### Task item
Set down the data that follows, exactly and completely.

(Dataset items)
===============

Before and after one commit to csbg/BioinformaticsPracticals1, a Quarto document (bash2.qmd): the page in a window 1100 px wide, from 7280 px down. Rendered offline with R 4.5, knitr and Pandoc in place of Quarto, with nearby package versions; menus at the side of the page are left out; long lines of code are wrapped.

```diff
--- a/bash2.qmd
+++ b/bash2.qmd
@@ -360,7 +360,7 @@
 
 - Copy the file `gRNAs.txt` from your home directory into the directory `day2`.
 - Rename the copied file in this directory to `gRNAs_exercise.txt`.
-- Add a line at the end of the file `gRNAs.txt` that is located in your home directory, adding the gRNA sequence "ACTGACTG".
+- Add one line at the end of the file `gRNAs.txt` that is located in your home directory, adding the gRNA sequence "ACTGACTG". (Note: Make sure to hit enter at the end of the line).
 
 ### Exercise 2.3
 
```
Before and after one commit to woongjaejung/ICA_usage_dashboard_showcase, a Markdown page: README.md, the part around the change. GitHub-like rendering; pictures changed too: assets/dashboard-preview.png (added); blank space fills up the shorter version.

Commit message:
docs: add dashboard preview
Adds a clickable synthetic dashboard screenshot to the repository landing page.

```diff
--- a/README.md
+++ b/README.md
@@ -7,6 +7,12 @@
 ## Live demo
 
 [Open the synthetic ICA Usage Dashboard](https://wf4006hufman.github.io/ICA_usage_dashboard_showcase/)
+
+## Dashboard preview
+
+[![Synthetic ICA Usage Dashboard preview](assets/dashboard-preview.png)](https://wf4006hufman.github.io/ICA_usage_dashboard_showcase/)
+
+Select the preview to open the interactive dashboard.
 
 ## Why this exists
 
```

===============

### Output below
Before and after one commit to csbg/BioinformaticsPracticals1, a Quarto document (bash2.qmd): the page in a window 1100 px wide, from 7280 px down. Rendered offline with R 4.5, knitr and Pandoc in place of Quarto, with nearby package versions; menus at the side of the page are left out; long lines of code are wrapped.

```diff
--- a/bash2.qmd
+++ b/bash2.qmd
@@ -360,7 +360,7 @@
 
 - Copy the file `gRNAs.txt` from your home directory into the directory `day2`.
 - Rename the copied file in this directory to `gRNAs_exercise.txt`.
-- Add a line at the end of the file `gRNAs.txt` that is located in your home directory, adding the gRNA sequence "ACTGACTG".
+- Add one line at the end of the file `gRNAs.txt` that is located in your home directory, adding the gRNA sequence "ACTGACTG". (Note: Make sure to hit enter at the end of the line).
 
 ### Exercise 2.3
 
```
Before and after one commit to woongjaejung/ICA_usage_dashboard_showcase, a Markdown page: README.md, the part around the change. GitHub-like rendering; pictures changed too: assets/dashboard-preview.png (added); blank space fills up the shorter version.

Commit message:
docs: add dashboard preview
Adds a clickable synthetic dashboard screenshot to the repository landing page.

```diff
--- a/README.md
+++ b/README.md
@@ -7,6 +7,12 @@
 ## Live demo
 
 [Open the synthetic ICA Usage Dashboard](https://wf4006hufman.github.io/ICA_usage_dashboard_showcase/)
+
+## Dashboard preview
+
+[![Synthetic ICA Usage Dashboard preview](assets/dashboard-preview.png)](https://wf4006hufman.github.io/ICA_usage_dashboard_showcase/)
+
+Select the preview to open the interactive dashboard.
 
 ## Why this exists
 
```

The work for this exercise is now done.